#### Task data ####

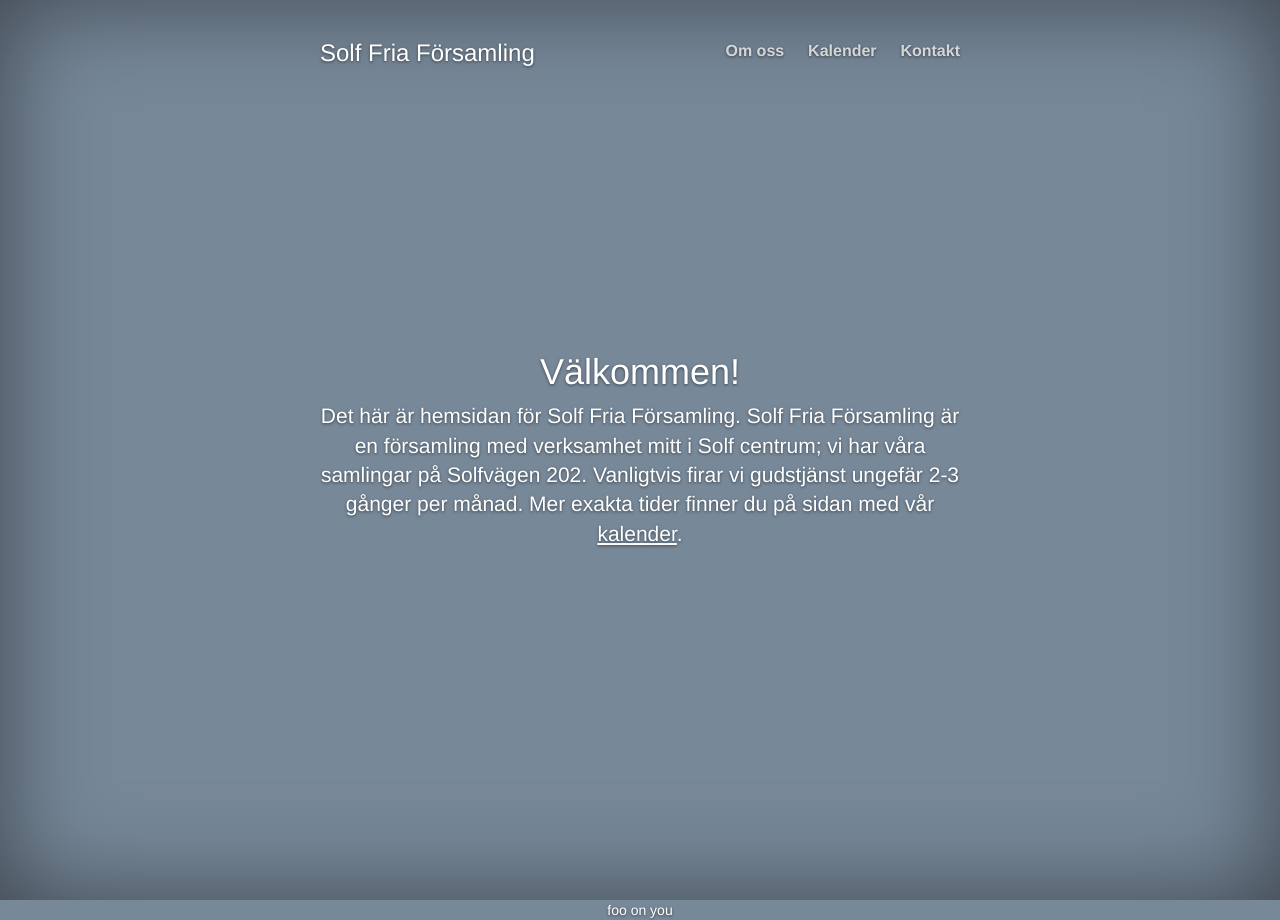
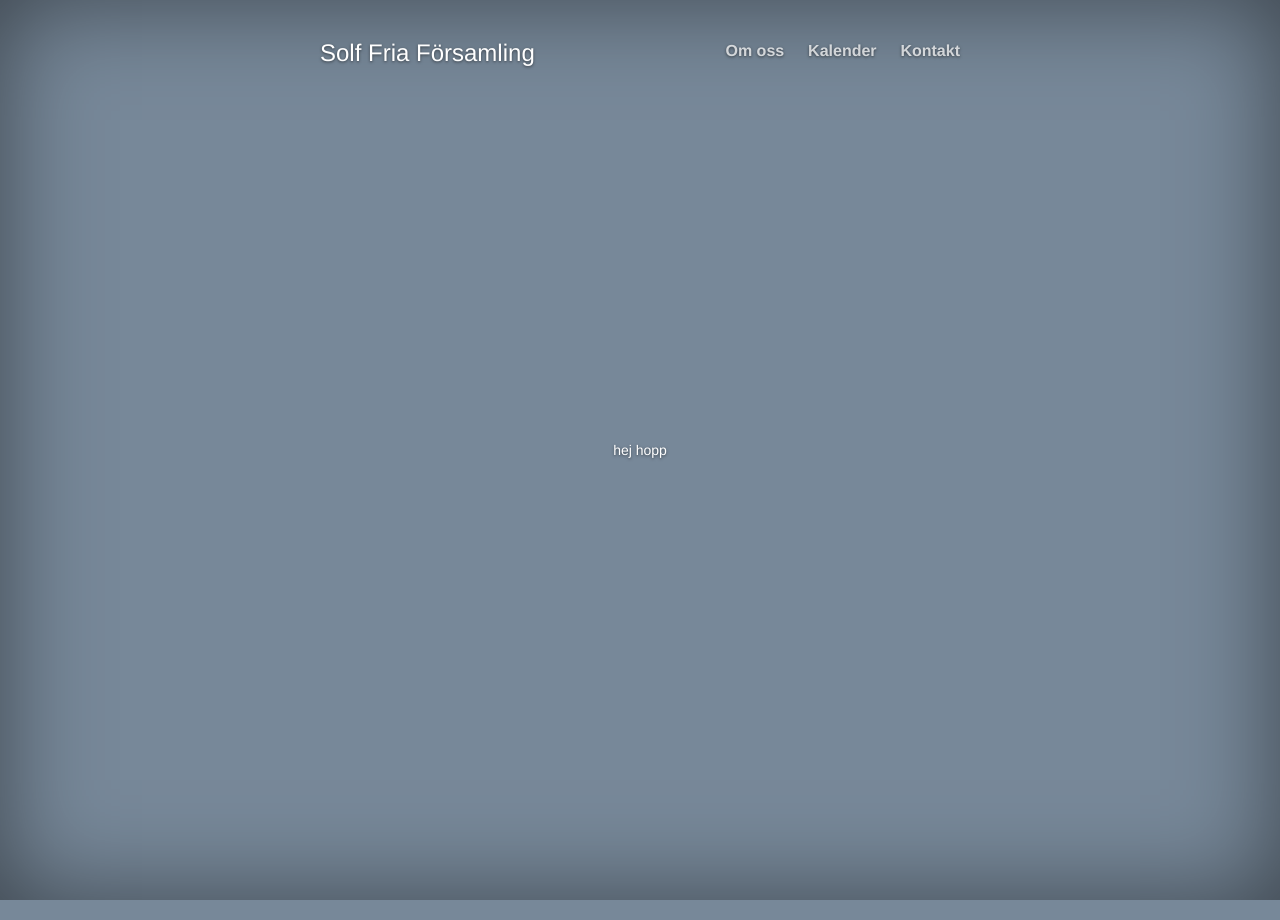
Before and after one commit to perlun/solffriaforsamling, a Jekyll site: the page built from index.html, in a window 1280 px wide. Built offline with Jekyll 4.4.1, drawn with Linux system fonts in a browser that asks for light colours; nearby versions of some CDN libraries; Markdown is read by kramdown in place of the engine named in the settings; the list of posts is cut into pages by our own code.

Commit message:
Worked a bit more on the standard incldues & layout.

```diff
--- /dev/null
+++ b/_includes/foot.html
@@ -0,0 +1,9 @@
+          </div>
+        </div>
+      </div>
+    </div>
+
+    <script src="https://ajax.googleapis.com/ajax/libs/jquery/1.11.1/jquery.min.js"></script>
+    <script src="//maxcdn.bootstrapcdn.com/bootstrap/3.2.0/js/bootstrap.min.js"></script>
+  </body>
+</html>
--- a/_includes/head.html
+++ b/_includes/head.html
@@ -30,14 +30,3 @@
           </div>
 
           <div class="inner cover">
-            <h1 class="cover-heading">Välkommen!</h1>
-            <p class="lead">Det här är hemsidan för Solf Fria Församling. Solf Fria Församling är en församling med verksamhet mitt i Solf centrum; vi har våra samlingar på Solfvägen 202. Vanligtvis firar vi gudstjänst ungefär 2-3 gånger per månad. Mer exakta tider finner du på sidan med vår <a href="kalender/">kalender</a>.</p>
-          </div>
-        </div>
-      </div>
-    </div>
-
-    <script src="https://ajax.googleapis.com/ajax/libs/jquery/1.11.1/jquery.min.js"></script>
-    <script src="//maxcdn.bootstrapcdn.com/bootstrap/3.2.0/js/bootstrap.min.js"></script>
-  </body>
-</html>
--- a/_layouts/default.html
+++ b/_layouts/default.html
@@ -1,9 +1,8 @@
 <!DOCTYPE html>
 <html xmlns="http://www.w3.org/1999/xhtml" xml:lang="en" lang="en-us">
-
   {% include head.html %}
 
-  <body>
-    foo on you
-  </body>
+  {{content}}
+
+  {% include foot.html %}
 </html>
```
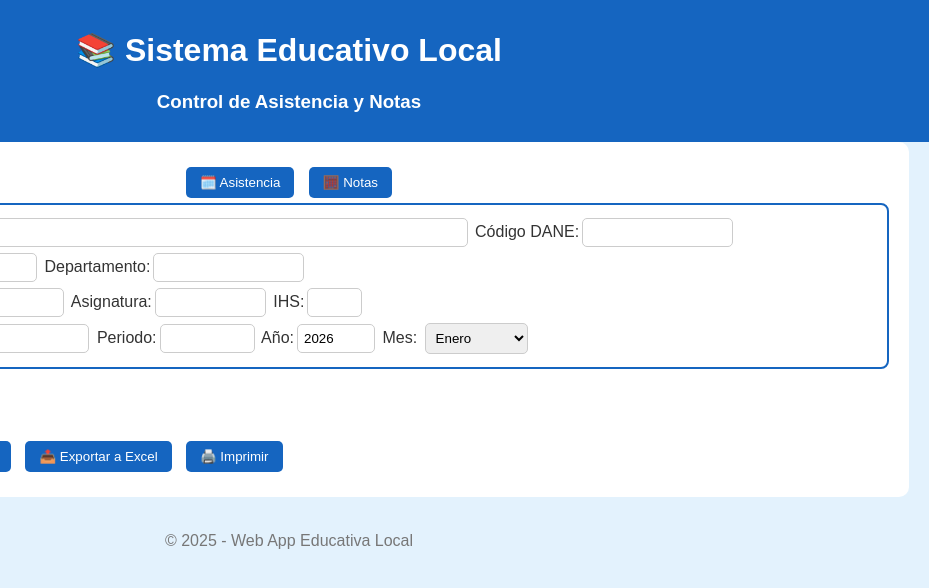
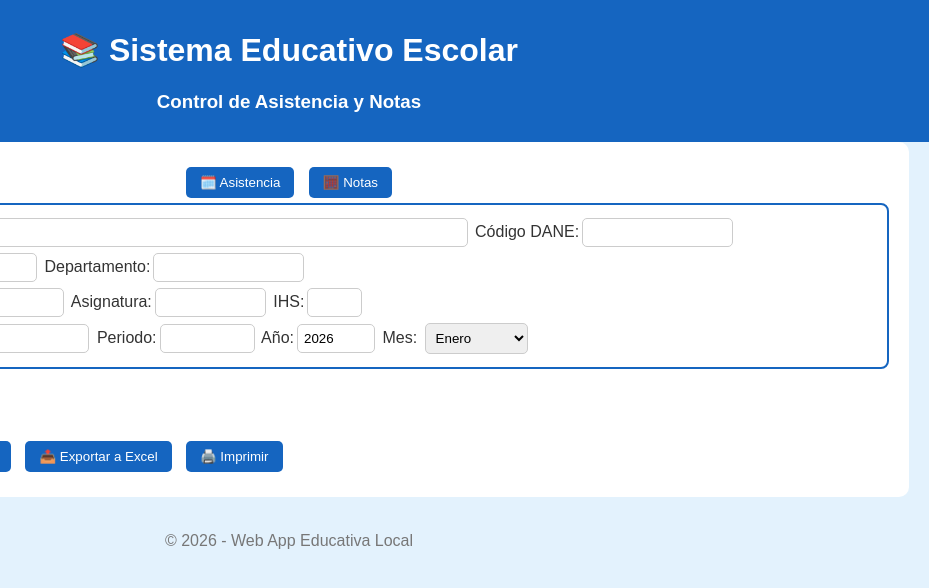
Before and after one commit to Academico2025/SistemaCalificaciones, a plain HTML site: page index.html in a window 1280 px wide. Shown: the full height of the page, 351-1280 px from the left. Drawn offline with nearby package versions, Linux system fonts and the light colour scheme.

Commit message:
index.html

```diff
--- a/index.html
+++ b/index.html
@@ -28,7 +28,7 @@ footer { text-align: center; color: #777; padding: 15px; margin-top: 20px; }
 </head>
 <body>
 <header>
-  <h1>📚 Sistema Educativo Local</h1>
+  <h1>📚 Sistema Educativo Escolar</h1>
   <h3>Control de Asistencia y Notas</h3>
 </header>
 
@@ -99,7 +99,7 @@ footer { text-align: center; color: #777; padding: 15px; margin-top: 20px; }
   </section>
 </main>
 
-<footer>© 2025 - Web App Educativa Local</footer>
+<footer>© 2026 - Web App Educativa Local</footer>
 
 <script>
 let estudiantes = JSON.parse(localStorage.getItem("estudiantes")) || [];
```
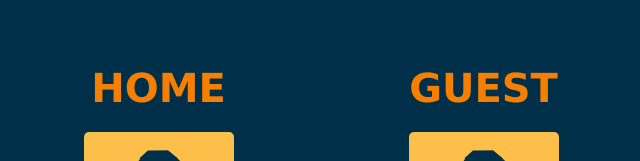
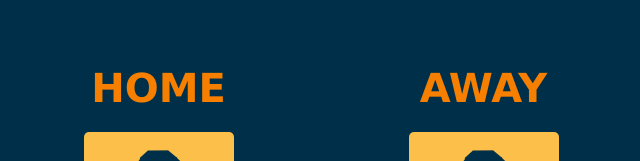
Before and after one commit to williamira/scoreboard, a plain HTML site: page index.html in a window 1280 px wide. Shown: the top 161 px of the page, without its empty margins (4-644 px from the left). Drawn offline with nearby package versions, Linux system fonts and the light colour scheme.

Commit message:
Changed guest to away

```diff
--- a/index.html
+++ b/index.html
@@ -16,7 +16,7 @@
                 </div>
             </div>
             <div>
-                <h3>GUEST</h3>
+                <h3>AWAY</h3>
                 <div class="scoreboard">
                     <h1 class="score" id="guest-score">0</h1>
                 </div>
```
Also changed, not shown: package.json (deleted, +0 -13 lines).
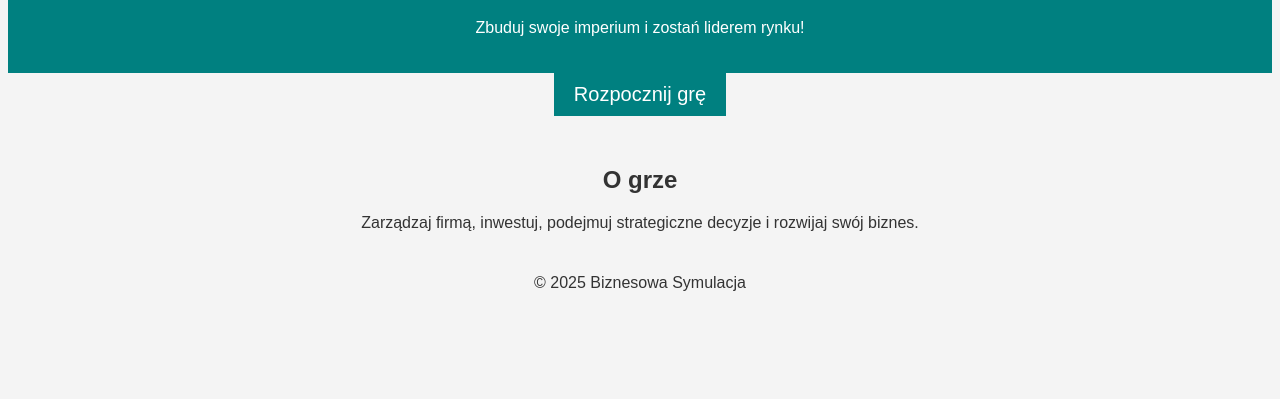
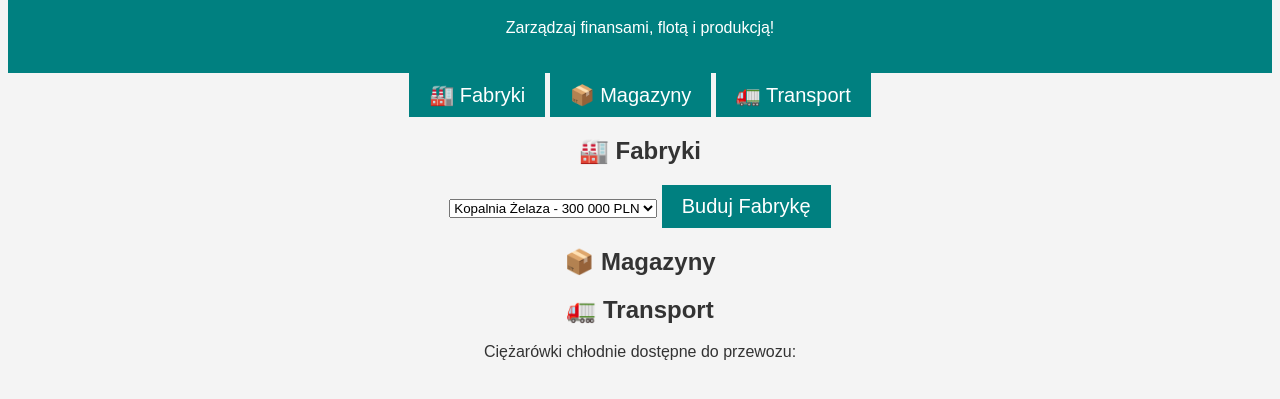
Before and after one commit to kochlik38/economy, a plain HTML site: page index.html in a window 1280 px wide. Shown: the part 89-488 px from the top of the page. Drawn offline with Linux system fonts and the light colour scheme.

Commit message:
Update index.html

```diff
--- a/index.html
+++ b/index.html
@@ -9,18 +9,42 @@
 <body>
     <header>
         <h1>Biznesowa Symulacja</h1>
-        <p>Zbuduj swoje imperium i zostań liderem rynku!</p>
+        <p>Zarządzaj finansami, flotą i produkcją!</p>
     </header>
+
+    <aside>
+        <button onclick="showTab('factories')">🏭 Fabryki</button>
+        <button onclick="showTab('storage')">📦 Magazyny</button>
+        <button onclick="showTab('transport')">🚛 Transport</button>
+    </aside>
+
     <main>
-        <button onclick="startGame()">Rozpocznij grę</button>
-        <section id="info">
-            <h2>O grze</h2>
-            <p>Zarządzaj firmą, inwestuj, podejmuj strategiczne decyzje i rozwijaj swój biznes.</p>
+        <section id="factories">
+            <h2>🏭 Fabryki</h2>
+            <select id="factoryType">
+                <option value="kopalnia_zelaza">Kopalnia Żelaza - 300 000 PLN</option>
+                <option value="huta_stali">Huta Stali - 600 000 PLN</option>
+                <option value="plantacja">Plantacja - 200 000 PLN</option>
+            </select>
+            <button onclick="startBuilding()">Buduj Fabrykę</button>
+            <p id="buildingStatus"></p>
+            <ul id="ownedFactories"></ul>
+        </section>
+
+        <section id="storage">
+            <h2>📦 Magazyny</h2>
+            <ul id="siloStorage"></ul>
+            <ul id="industrialStorage"></ul>
+            <ul id="coldStorage"></ul>
+        </section>
+
+        <section id="transport">
+            <h2>🚛 Transport</h2>
+            <p>Ciężarówki chłodnie dostępne do przewozu:</p>
+            <ul id="chilledTrucks"></ul>
         </section>
     </main>
-    <footer>
-        <p>© 2025 Biznesowa Symulacja</p>
-    </footer>
+
     <script src="script.js"></script>
 </body>
 </html>
```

####

**What you will do:** The whole listing should be reproduced exactly. Images don't go in.

**Solution to this task:**
Before and after one commit to perlun/solffriaforsamling, a Jekyll site: the page built from index.html, in a window 1280 px wide. Built offline with Jekyll 4.4.1, drawn with Linux system fonts in a browser that asks for light colours; nearby versions of some CDN libraries; Markdown is read by kramdown in place of the engine named in the settings; the list of posts is cut into pages by our own code.

Commit message:
Worked a bit more on the standard incldues & layout.

```diff
--- /dev/null
+++ b/_includes/foot.html
@@ -0,0 +1,9 @@
+          </div>
+        </div>
+      </div>
+    </div>
+
+    <script src="https://ajax.googleapis.com/ajax/libs/jquery/1.11.1/jquery.min.js"></script>
+    <script src="//maxcdn.bootstrapcdn.com/bootstrap/3.2.0/js/bootstrap.min.js"></script>
+  </body>
+</html>
--- a/_includes/head.html
+++ b/_includes/head.html
@@ -30,14 +30,3 @@
           </div>
 
           <div class="inner cover">
-            <h1 class="cover-heading">Välkommen!</h1>
-            <p class="lead">Det här är hemsidan för Solf Fria Församling. Solf Fria Församling är en församling med verksamhet mitt i Solf centrum; vi har våra samlingar på Solfvägen 202. Vanligtvis firar vi gudstjänst ungefär 2-3 gånger per månad. Mer exakta tider finner du på sidan med vår <a href="kalender/">kalender</a>.</p>
-          </div>
-        </div>
-      </div>
-    </div>
-
-    <script src="https://ajax.googleapis.com/ajax/libs/jquery/1.11.1/jquery.min.js"></script>
-    <script src="//maxcdn.bootstrapcdn.com/bootstrap/3.2.0/js/bootstrap.min.js"></script>
-  </body>
-</html>
--- a/_layouts/default.html
+++ b/_layouts/default.html
@@ -1,9 +1,8 @@
 <!DOCTYPE html>
 <html xmlns="http://www.w3.org/1999/xhtml" xml:lang="en" lang="en-us">
-
   {% include head.html %}
 
-  <body>
-    foo on you
-  </body>
+  {{content}}
+
+  {% include foot.html %}
 </html>
```
Before and after one commit to Academico2025/SistemaCalificaciones, a plain HTML site: page index.html in a window 1280 px wide. Shown: the full height of the page, 351-1280 px from the left. Drawn offline with nearby package versions, Linux system fonts and the light colour scheme.

Commit message:
index.html

```diff
--- a/index.html
+++ b/index.html
@@ -28,7 +28,7 @@ footer { text-align: center; color: #777; padding: 15px; margin-top: 20px; }
 </head>
 <body>
 <header>
-  <h1>📚 Sistema Educativo Local</h1>
+  <h1>📚 Sistema Educativo Escolar</h1>
   <h3>Control de Asistencia y Notas</h3>
 </header>
 
@@ -99,7 +99,7 @@ footer { text-align: center; color: #777; padding: 15px; margin-top: 20px; }
   </section>
 </main>
 
-<footer>© 2025 - Web App Educativa Local</footer>
+<footer>© 2026 - Web App Educativa Local</footer>
 
 <script>
 let estudiantes = JSON.parse(localStorage.getItem("estudiantes")) || [];
```
Before and after one commit to williamira/scoreboard, a plain HTML site: page index.html in a window 1280 px wide. Shown: the top 161 px of the page, without its empty margins (4-644 px from the left). Drawn offline with nearby package versions, Linux system fonts and the light colour scheme.

Commit message:
Changed guest to away

```diff
--- a/index.html
+++ b/index.html
@@ -16,7 +16,7 @@
                 </div>
             </div>
             <div>
-                <h3>GUEST</h3>
+                <h3>AWAY</h3>
                 <div class="scoreboard">
                     <h1 class="score" id="guest-score">0</h1>
                 </div>
```
Also changed, not shown: package.json (deleted, +0 -13 lines).
Before and after one commit to kochlik38/economy, a plain HTML site: page index.html in a window 1280 px wide. Shown: the part 89-488 px from the top of the page. Drawn offline with Linux system fonts and the light colour scheme.

Commit message:
Update index.html

```diff
--- a/index.html
+++ b/index.html
@@ -9,18 +9,42 @@
 <body>
     <header>
         <h1>Biznesowa Symulacja</h1>
-        <p>Zbuduj swoje imperium i zostań liderem rynku!</p>
+        <p>Zarządzaj finansami, flotą i produkcją!</p>
     </header>
+
+    <aside>
+        <button onclick="showTab('factories')">🏭 Fabryki</button>
+        <button onclick="showTab('storage')">📦 Magazyny</button>
+        <button onclick="showTab('transport')">🚛 Transport</button>
+    </aside>
+
     <main>
-        <button onclick="startGame()">Rozpocznij grę</button>
-        <section id="info">
-            <h2>O grze</h2>
-            <p>Zarządzaj firmą, inwestuj, podejmuj strategiczne decyzje i rozwijaj swój biznes.</p>
+        <section id="factories">
+            <h2>🏭 Fabryki</h2>
+            <select id="factoryType">
+                <option value="kopalnia_zelaza">Kopalnia Żelaza - 300 000 PLN</option>
+                <option value="huta_stali">Huta Stali - 600 000 PLN</option>
+                <option value="plantacja">Plantacja - 200 000 PLN</option>
+            </select>
+            <button onclick="startBuilding()">Buduj Fabrykę</button>
+            <p id="buildingStatus"></p>
+            <ul id="ownedFactories"></ul>
+        </section>
+
+        <section id="storage">
+            <h2>📦 Magazyny</h2>
+            <ul id="siloStorage"></ul>
+            <ul id="industrialStorage"></ul>
+            <ul id="coldStorage"></ul>
+        </section>
+
+        <section id="transport">
+            <h2>🚛 Transport</h2>
+            <p>Ciężarówki chłodnie dostępne do przewozu:</p>
+            <ul id="chilledTrucks"></ul>
         </section>
     </main>
-    <footer>
-        <p>© 2025 Biznesowa Symulacja</p>
-    </footer>
+
     <script src="script.js"></script>
 </body>
 </html>
```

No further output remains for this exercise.